Every time you get in a cab in San Francisco, your driver has been subjected to thorough background check by the San Francisco police department.
Also, the cab you get into has one million in insurance, and the car has to meet inspection standards. And, the meter that sets your fare has been checked. Those are regulations designed to protect the public, the very regulations UBER claims do not apply, because Uber is a technology company, not a transportation company.
Last year, an Uber driver named Daveea Whitmire allegedly struck a passenger in the Castro neighborhood of San Francisco, which led to his being charged on June 3, 2014 by the San Francisco District Attorney’s office.
Click here to read the full article: Uber Driver Charged with Punching SF Passenger
According to the San Francisco Chronicle article, Mr. Whitmire passed Uber’s background check but records reveal he has prior convictions for drug dealing and misdemeanor battery. In addition, the Chronicle reported in early 2014, he was charged for slamming a woman into the ground. What exactly did Uber do by way of a background check?
When a cab driver seeks approval to drive by way of a SF police background check, they are evaluated for potential for violence as well as potential for poor driving habits, according to SF District Attorney and former San Francisco Police Chief George Gascon.

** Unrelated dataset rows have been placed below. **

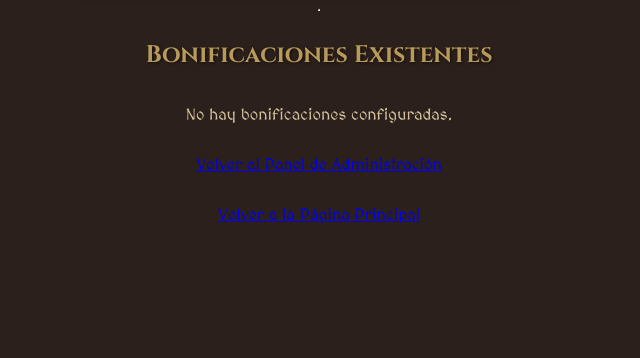
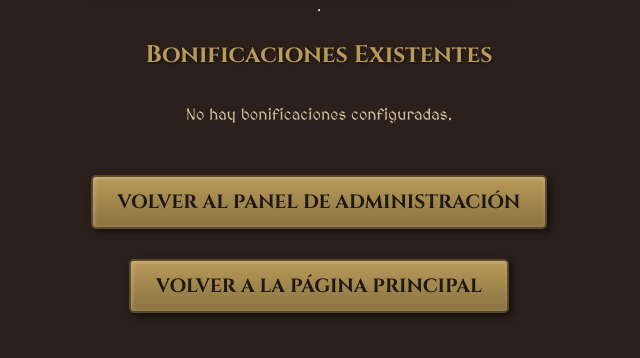
Before and after one commit to MEPPERDONAS/185_reservas, a Flask app: page /admin/bonuses in a window 1280 px wide. Shown: the part 682-1040 px from the top of the page, without its empty margins (321-961 px from the left). Before the commit the page ends 905 px from the top, so only its background shows below. Run offline with Flask 3, Linux system fonts and the light colour scheme.

Commit message:
actualizcion del layout 2

```diff
--- a/static/style.css
+++ b/static/style.css
@@ -451,7 +451,58 @@ input[type="submit"]:active {
     transform: translateY(1px);
     box-shadow: 1px 1px 2px rgba(0, 0, 0, 0.3);
 }
+/* NAV BUTTONS*/
+.nav-button {
+    font-family: 'Cinzel', serif;
+    background: linear-gradient(to bottom, var(--aoe-accent-gold), #8A7340);
+    color: var(--aoe-text-dark);
+    border: 2px solid #5C4A28;
+    border-radius: 5px;
+    padding: 12px 25px;
+    font-size: 1.2em;
+    cursor: pointer;
+    text-transform: uppercase;
+    box-shadow: 3px 3px 8px rgba(0, 0, 0, 0.6), inset 1px 1px 4px rgba(255, 255, 255, 0.3);
+    transition: all 0.2s ease;
+    font-weight: bold;
+    text-decoration: none; /* Importante para quitar el subrayado del enlace */
+    display: inline-block; /* Permite aplicar padding, width, etc. */
+    margin: 5px; /* Espacio entre botones */
+    min-width: 150px; /* Asegura un ancho mínimo para que se vean bien */
+    text-align: center; /* Centra el texto */
+}
 
+.nav-button:hover {
+    background: linear-gradient(to bottom, #CCA34C, var(--aoe-accent-gold));
+    box-shadow: 4px 4px 10px rgba(0, 0, 0, 0.8), inset 1px 1px 5px rgba(255, 255, 255, 0.4);
+    transform: translateY(-2px);
+}
+
+.nav-button:active {
+    transform: translateY(1px);
+    box-shadow: 1px 1px 2px rgba(0, 0, 0, 0.3);
+}
+
+/* Estilo específico para el botón de cerrar sesión en la navegación */
+.nav-button.logout-button {
+    background: linear-gradient(to bottom, #6C757D, #4A5258); /* Color más neutro/gris */
+    border: 2px solid #454E53;
+    color: white;
+}
+
+.nav-button.logout-button:hover {
+    background: linear-gradient(to bottom, #8A929A, #6C757D);
+}
+.admin-return-buttons {
+    display: flex; /* Convierte el contenedor en un flex container */
+    flex-wrap: wrap; /* Permite que los botones se envuelvan a la siguiente línea en pantallas pequeñas */
+    justify-content: center; /* Centra los botones horizontalmente */
+    gap: 20px; /* Espacio entre los botones */
+    margin-top: 30px; /* Espacio superior para separarlo del contenido de la tabla */
+    margin-bottom: 20px; /* Espacio inferior */
+    width: 100%; /* Ocupa todo el ancho disponible */
+    max-width: 800px; /* Opcional: limita el ancho máximo del contenedor de botones */
+}
 /* --- 10. Estilos de Tablas (Generales y Específicas) --- */
 /* Estilo para la tabla de bonificaciones */
 .bonus-table {
--- a/templates/admin.html
+++ b/templates/admin.html
@@ -21,10 +21,10 @@
             {% endif %}
         {% endwith %}
 
-        <a href="{{ url_for('index') }}" class="back-link">&larr; Volver a la vista principal</a>
+        <a href="{{ url_for('index') }}" class="back-link nav-button">&larr; Volver a la vista principal</a>
 
         <div class="admin-links">
-            <a href="{{ url_for('manage_bonuses') }}"><i class="fas fa-star"></i> Administrar Bonificaciones</a>
+            <a href="{{ url_for('manage_bonuses') }}" class="nav-button"><i class="fas fa-star"></i> Administrar Bonificaciones</a>
             {# Puedes añadir más enlaces de administración aquí si los necesitas en el futuro #}
         </div>
 
--- a/templates/manage_bonuses.html
+++ b/templates/manage_bonuses.html
@@ -99,7 +99,10 @@
         <p>No hay bonificaciones configuradas.</p>
     {% endif %}
 
-    <p><a href="{{ url_for('admin_panel') }}">Volver al Panel de Administración</a></p>
-    <p><a href="{{ url_for('index') }}">Volver a la Página Principal</a></p>
+<div class="admin-return-buttons">
+    <a href="{{ url_for('admin_panel') }}" class="nav-button">Volver al Panel de Administración</a>
+    <a href="{{ url_for('index') }}" class="nav-button">Volver a la Página Principal</a>
+</div>
+
 </body>
 </html>
```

Clearly, these regulations protect the public. They take time and cost money, two things Uber apparently has chosen to bypass in its race to the bottom line.
Uber puts a consumer in a car and makes money from every transaction. It pays nothing for the labor, nothing for the maintenance, charges whatever it wishes (ask what the surge pricing was during the Muni sick out), and still has not told the world if every car has the minimum insurance required under the law.

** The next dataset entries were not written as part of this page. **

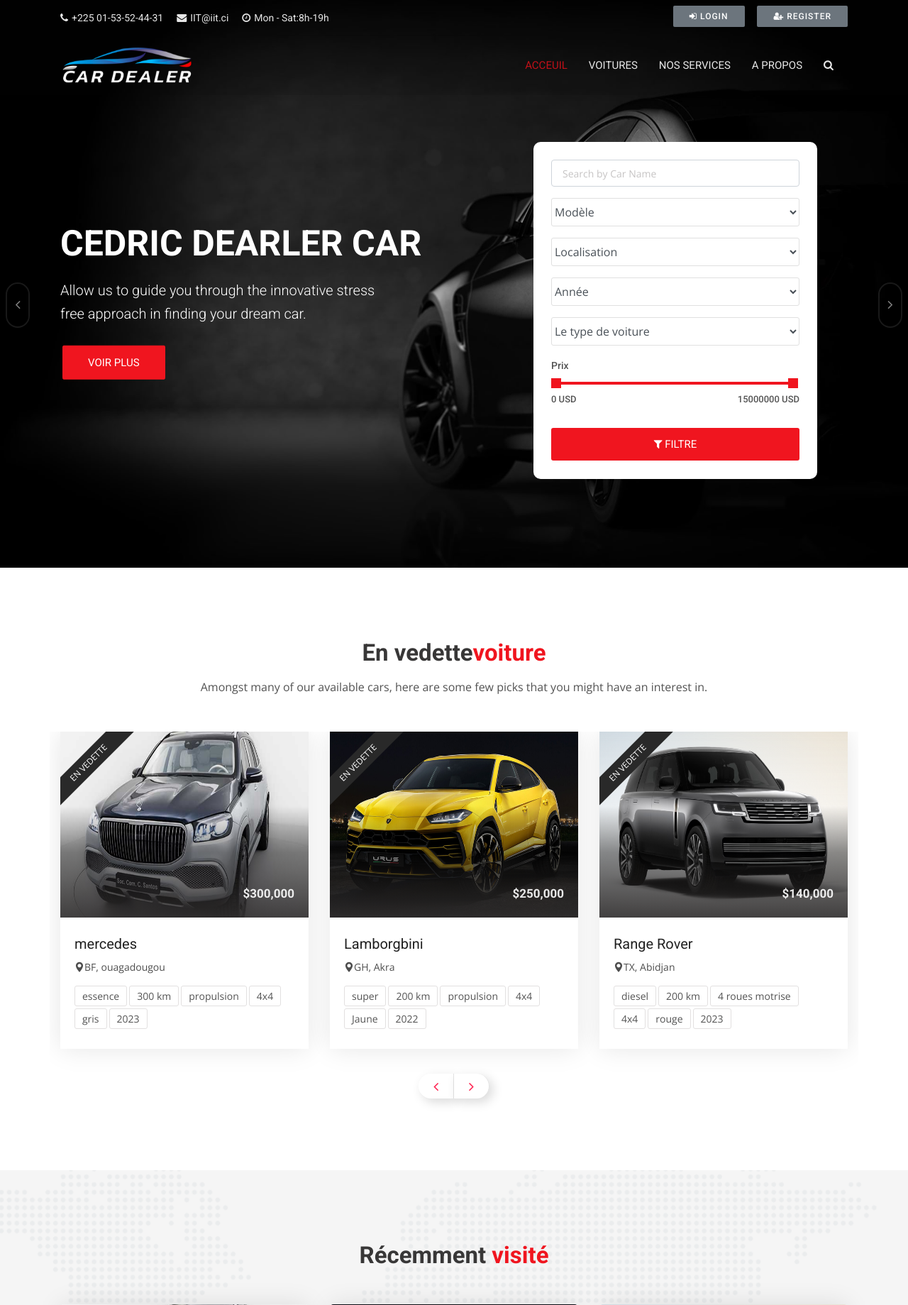
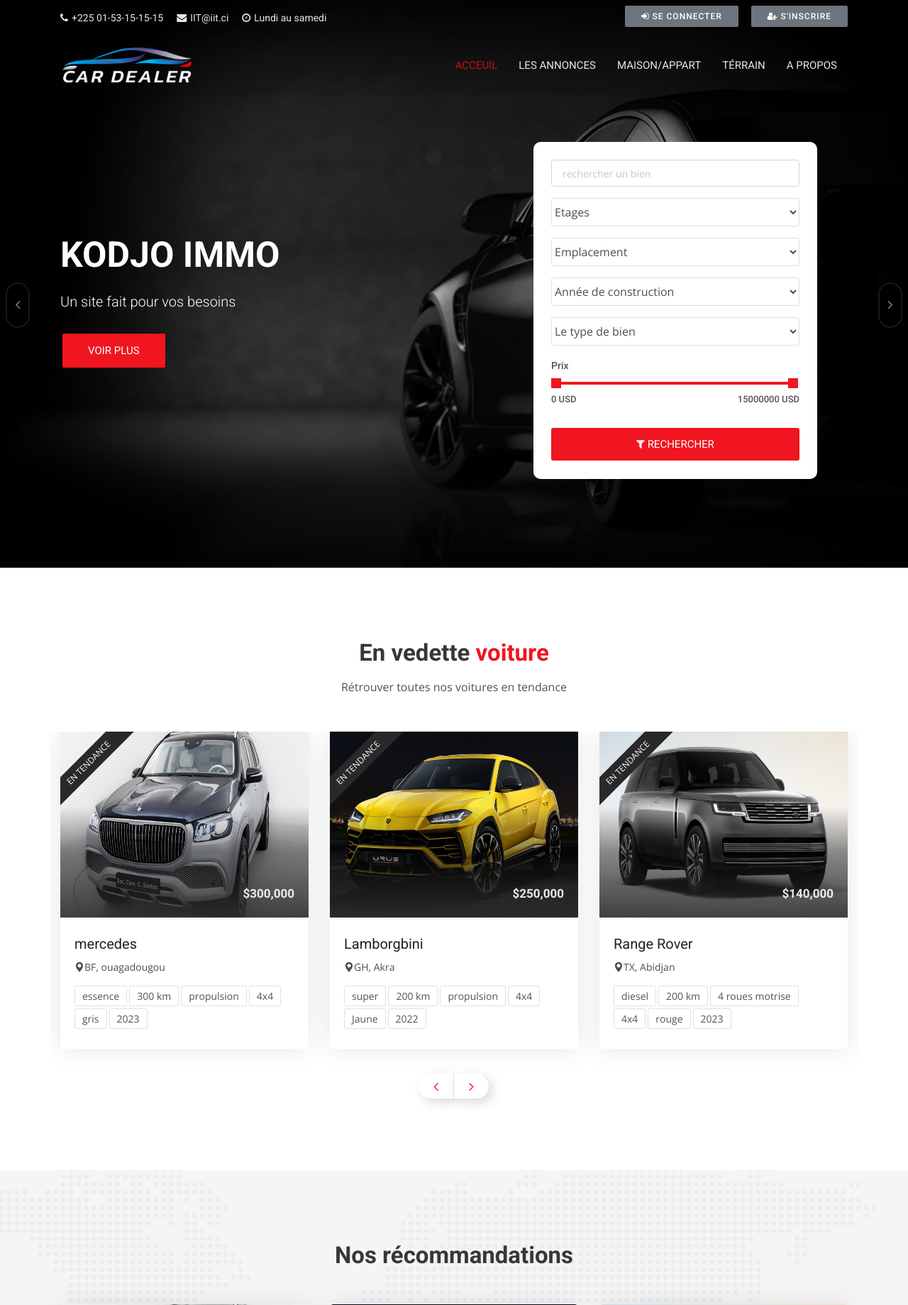
Before and after one commit to Cedric-Assemien/annonce_voiture_django, a Django app: page / in a window 1280 px wide. Shown: the top 1839 px of the page at 71% size. Run offline with Django 3.2, Linux system fonts and the light colour scheme; data comes from the database, SQL or seed files in the repository; both versions use the stored data as it was after the commit; data that the repository does not hold is empty; some libraries are stand-ins or nearby versions.

Commit message:
first commit

```diff
--- a/accounts/views.py
+++ b/accounts/views.py
@@ -48,7 +48,7 @@ def register(request):
                     messages.success(request, 'You are registered successfully.')
                     return redirect('login')
         else:
-            messages.error(request, 'Password do not match')
+            messages.error(request, 'les mots de passe ne correspondent pas')
             return redirect('register')
     else:
         return render(request, 'accounts/register.html')
--- a/cars/urls.py
+++ b/cars/urls.py
@@ -6,5 +6,7 @@ urlpatterns = [
     path('<int:id>', views.car_detail, name='car_detail'),
     path('search', views.search, name='search'),
     path('cars1', views.car1, name='cars1'),
+    path('maison_appart',views.maison_appart,name='maison'),
+    path('terrain',views.terrain,name='terrain')
 
 ]
--- a/cars/views.py
+++ b/cars/views.py
@@ -31,6 +31,12 @@ def car_detail(request, id):
         'single_car': single_car,
     }
     return render(request, 'cars/car_detail.html', data)
+
+def maison_appart(request):
+    return render(request, 'cars/appart_maison.html')
+
+def terrain(request):
+    return render(request, 'cars/terrain.html')
 
 def car1(request):
 
--- a/templates/accounts/login.html
+++ b/templates/accounts/login.html
@@ -41,10 +41,10 @@
                             <i class="flaticon-lock"></i>
                         </div>
                         <div class="form-group mb-0 clearfix">
-                            <button type="submit" class="btn-md btn-success float-left">Login</button>
+                            <button type="submit" class="btn-md btn-success float-left">Connexion</button>
                         </div>
                         <div class="extra-login clearfix">
-                            <span><p>Don't have an account? <a href="{% url 'register' %}" class="thembo"> Register here</a></p></span>
+                            <span><p>Vous n'avez pas de compte ? <a href="{% url 'register' %}" class="thembo"> S'inscrire ici</a></p></span>
                         </div>
                         <div class="clearfix"></div>
 
--- a/templates/includes/footer.html
+++ b/templates/includes/footer.html
@@ -6,7 +6,7 @@
         <div class="container">
             <div class="row">
                 <div class="col-lg-8">
-                    <p class="copy">© {% now 'Y' %} cedric dearler car</p>
+                    <p class="copy">© {% now 'Y' %} kodjo immo</p>
                 </div>
                 <div class="col-lg-4">
                     <div class="social-list-2">
--- a/templates/includes/navbar.html
+++ b/templates/includes/navbar.html
@@ -31,20 +31,30 @@
                         class="nav-link"
                         {% endif %}
                          href="{% url 'cars' %}">
-                           voitures
+                           les annonces
                         </a>
                     </li>
                     <li class="nav-item">
                         <a
-                        {% if 'services' in request.path %}
+                        {% if 'maison' in request.path %}
                         class="nav-link active"
                         {% else %}
                         class="nav-link"
                         {% endif %}
-                         href="{% url 'services' %}">
-                            Nos services
+                         href="{% url 'maison' %}">
+                            Maison/appart
                         </a>
                     </li>
+                    <li class="nav-item dropdown">
+                        <a
+                        {% if 'terrain' in request.path %}
+                        class="nav-link active"
+                        {% else %}
+                        class="nav-link"
+                        {% endif %}
+                         href="{% url 'terrain' %}"> Térrain</a>
+                    </li>
+
                     <li class="nav-item">
                         <a
                         {% if 'about' in request.path %}
@@ -58,21 +68,7 @@
                     </li>
 
 
-                 <!--  <li class="nav-item dropdown">
-                        <a
-                        {% if 'contact' in request.path %}
-                        class="nav-link active"
-                        {% else %}
-                        class="nav-link"
-                        {% endif %}
-                         href="{% url 'contact' %}"> Contactez-nous</a>
-                    </li>-->
-                    <li class="nav-item dropdown m-hide">
-                        <a href="#full-page-search" class="nav-link h-icon">
-                            <i class="fa fa-search"></i>
-                        </a>
-						<!-- Log on to codeastro.com for more projects -->
-                    </li>
+
                 </ul>
             </div>
         </nav>
--- a/templates/includes/topbar.html
+++ b/templates/includes/topbar.html
@@ -5,9 +5,9 @@
         <div class="row">
             <div class="col-lg-8 col-md-8 col-sm-7">
                 <div class="list-inline">
-                    <a href="tel:+1 125-010-0110"><i class="fa fa-phone"></i>+225 01-53-52-44-31</a>
+                    <a href="tel:+1 125-010-0110"><i class="fa fa-phone"></i>+225 01-53-15-15-15</a>
                     <a href="tel:info@carweb.cm"><i class="fa fa-envelope"></i>IIT@iit.ci</a>
-                    <a href="tel:info@carweb.cm"><i class="fa fa-clock-o"></i>Mon - Sat:8h-19h</a>
+                    <a href="tel:info@carweb.cm"><i class="fa fa-clock-o"></i>Lundi au samedi</a>
                 </div>
             </div>
             <div class="col-lg-4 col-md-4 col-sm-5">
@@ -27,10 +27,10 @@
                   </li>
                   {% else %}
                     <li>
-                        <a href="{% url 'login' %}" class="btn btn-secondary btn-xs"><i class="fa fa-sign-in"></i> Login</a>
+                        <a href="{% url 'login' %}" class="btn btn-secondary btn-xs"><i class="fa fa-sign-in"></i> Se connecter</a>
                     </li>
                     <li>
-                        <a href="{% url 'register' %}" class="btn btn-secondary btn-xs"><i class="fa fa-user-plus"></i> Register</a>
+                        <a href="{% url 'register' %}" class="btn btn-secondary btn-xs"><i class="fa fa-user-plus"></i> S'inscrire</a>
                     </li>
                   {% endif %}
                 </ul>
--- a/templates/pages/home.html
+++ b/templates/pages/home.html
@@ -14,18 +14,16 @@
                 <img class="d-block w-100 h-100" src="{% static 'img/car-6.jpg' %}" alt="banner">
                 <div class="carousel-content container banner-info-2 bi-2 text-left">
 
-                    <h3>Cedric dearler car</h3>
-                    <h5>Allow us to guide you through the innovative stress<br>
-                        free approach in finding your dream car.</h5>
+                    <h3>Kodjo immo</h3>
+                    <h5>Un site fait pour vos besoins</h5>
                     <a href="{% url 'services' %}" class="btn btn-lg btn-theme">Voir plus</a>
                 </div>
             </div>
             <div class="carousel-item banner-max-height item-bg">
                 <img class="d-block w-100 h-100" src="{% static 'img/car-7.jpg' %}" alt="banner">
                 <div class="carousel-content container banner-info-2 bi-2 text-left">
-                    <h3>Vendez vos voiture en afrique</h3>
-                    <h5>Allow us to guide you through the innovative stress<br>
-                        free approach in finding your dream car.</h5>
+                    <h3>Vendez ou acheter des biens </h3>
+                    <h5>Tous vos besoins réunie en un seul endroit</h5>
                     <a href="{% url 'services' %}" class="btn btn-lg btn-theme">Voir plus</a>
                 </div>
             </div>
@@ -33,8 +31,7 @@
                 <img class="d-block w-100 h-100" src="{% static 'img/carslider2.jpg' %}" alt="banner">
                 <div class="carousel-content container banner-info-2 bi-2 text-left">
                     <h3>Annonce africaine</h3>
-                    <h5>Allow us to guide you through the innovative stress<br>
-                        free approach in finding your dream car.</h5>
+                    <h5>Des annonces simplement africaine</h5>
                     <a href="{% url 'services' %}" class="btn btn-lg btn-theme">Voir plus</a>
                 </div>
             </div>
@@ -43,12 +40,12 @@
         <div class="search-box-4 sb-8">
             <form action="{% url 'search' %}" method="">
                 <div class="form-group">
-                    <input type="text" name="keyword" placeholder="Search by Car Name" class="form-control">
+                    <input type="text" name="keyword" placeholder="rechercher un bien" class="form-control">
                 </div>
 
                 <div class="form-group">
                     <select class="form-control search-fields" name="model">
-                        <option selected="true" disabled="disabled">Modèle</option>
+                        <option selected="true" disabled="disabled">Etages</option>
                         {% for model in model_search %}
                           <option value="{{model}}">{{model}}</option>
                         {% endfor %}
@@ -57,7 +54,7 @@
 				<!-- Log on to codeastro.com for more projects -->
                 <div class="form-group">
                     <select class="form-control search-fields" name="city">
-                        <option selected="true" disabled="disabled">Localisation</option>
+                        <option selected="true" disabled="disabled">Emplacement</option>
                         {% for city in city_search %}
                           <option value="{{city}}">{{city}}</option>
                         {% endfor %}
@@ -65,7 +62,7 @@
                 </div>
                 <div class="form-group">
                     <select class="form-control search-fields" name="year">
-                        <option selected="true" disabled="disabled">Année</option>
+                        <option selected="true" disabled="disabled">Année de construction</option>
                         {% for year in year_search %}
                           <option value="{{year}}">{{year}}</option>
                         {% endfor %}
@@ -73,7 +70,7 @@
                 </div>
                 <div class="form-group">
                     <select class="form-control search-fields" name="body_style">
-                        <option selected="true" disabled="disabled">Le type de voiture</option>
+                        <option selected="true" disabled="disabled">Le type de bien</option>
                         {% for body_style in body_style_search %}
                           <option value="{{body_style}}">{{body_style}}</option>
                         {% endfor %}
@@ -86,7 +83,7 @@
                             </div>
                 <div class="form-group">
                     <button class="btn btn-block button-theme btn-md">
-                        <i class="fa fa-filter"></i> Filtre
+                        <i class="fa fa-filter"></i> Rechercher
                     </button>
                 </div>
             </form>
@@ -114,8 +111,8 @@
     <div class="container">
         <!-- Main title -->
         <div class="main-title">
-            <h1>En vedette<span>voiture</span></h1>
-            <p>Amongst many of our available cars, here are some few picks that you might have an interest in.</p>
+            <h1>En vedette<span> voiture</span></h1>
+            <p>Rétrouver toutes nos voitures en tendance</p>
         </div>
         <!-- Slick slider area start -->
         <div class="slick-slider-area clearfix">
@@ -125,7 +122,7 @@
                     <div class="car-box-3">
                         <div class="car-thumbnail">
                             <a href="{% url 'car_detail' car.id %}" class="car-img">
-                                <div class="tag-2">En vedette</div>
+                                <div class="tag-2">En tendance</div>
                                 <div class="price-box">
                                     <span>${{car.price | intcomma}}</span>
                                 </div>
@@ -206,7 +203,7 @@
     <div class="container">
         <!-- Main title -->
         <div class="main-title">
-            <h1>Récemment <span>visité</span></h1>
+            <h1> Nos<span></span> récommandations</h1>
             <p></p>
         </div>
         <div class="row">
@@ -294,58 +291,8 @@
 <!-- Rent car end -->
 
 
-<!-- Our team start -->
-<div class="our-team content-area bg-grea-3">
-    <div class="container">
-        <!-- Main title -->
-        <div class="main-title">
-            <h1>Executive <span>Team</span></h1>
-            <p>Team working behind maintaining the quality of our Car Dealership Website.</p>
-        </div>
-        <!-- Slick slider area start -->
-        <div class="slick-slider-area clearfix">
-            <div class="row slick-carousel" data-slick='{"slidesToShow": 4, "responsive":[{"breakpoint": 1024,"settings":{"slidesToShow": 2}}, {"breakpoint": 768,"settings":{"slidesToShow": 1}}]}'>
-              {% for team in teams %}
-                <div class="slick-slide-item">
-                    <div class="team-1">
-                        <div class="photo">
-                            <a href="#">
-                                <img src="{{ team.photo.url }}" alt="team-1" class="img-fluid">
-                            </a>
-                            <div class="social-list clearfix">
-                                <a href="{{team.facebook_link}}" target="_blank" class="facebook-bg"><i class="fa fa-facebook"></i></a>
-                                <a href="{{team.twitter_link}}" target="_blank" class="twitter-bg"><i class="fa fa-twitter"></i></a>
-                                <a href="{{team.google_plus_link}}" target="_blank" class="google-bg"><i class="fa fa-google"></i></a>
-                            </div>
-                        </div>
-                        <div class="details">
-                            <h4><a href="#">{{team.first_name}} {{team.last_name}}</a></h4>
-                            <h5>{{team.designation}}</h5>
-                        </div>
-                    </div>
-                </div>
-              {% endfor %}
-            </div>
-        </div>
-    </div>
-</div>
-<!-- Our team end -->
 
-<!-- Intro section start -->
-<div class="intro-section">
-    <div class="container">
-        <div class="row">
-            <div class="col-lg-9 col-md-8 col-sm-12">
-                <div class="intro-text">
-                    <h3>Avez-vous des questions ?</h3>
-                </div>
-            </div>
-            <div class="col-lg-3 col-md-4 col-sm-12">
-                <a href="{% url 'contact' %}" class="btn btn-md">Get in Touch</a>
-            </div>
-        </div>
-    </div>
-</div>
+
 
 
 
```
Also changed, not shown: templates/accounts/dashboard.html (+6 -6 lines), templates/accounts/register.html (+13 -13 lines), templates/cars/appart_maison.html (added, +152 -0 lines), templates/cars/car_detail.html (+10 -6 lines), templates/cars/terrain.html (added, +152 -0 lines), templates/pages/about.html (+7 -6 lines), templates/pages/services.html (+1 -21 lines), db.sqlite3.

And now, we can legitimately ask:
What exactly does Uber do by way of background checks?
A group of San Francisco taxi drivers, who have undergone police background checks, drive cars with meters that have regulated rates to prevent consumer gouging, have the statutorily required insurance to protect passengers as well as third parties in the event of an accident, and drive vehicles that have undergone periodic safety checks, all of which is required by law, are suing Uber on the basis it is a transportation company who has gained an unfair advantage by not complying with the law (e.g. not having insurance, not having the expense of inspecting and maintaining vehicles, or complying with other statutory requirements), and taken customers from the cabbies who are following the law. (See San Francisco Superior Court NO. CGC 12-526017)
If you would like more information on this case, please contact The Brandi Law Firm at email@example.com.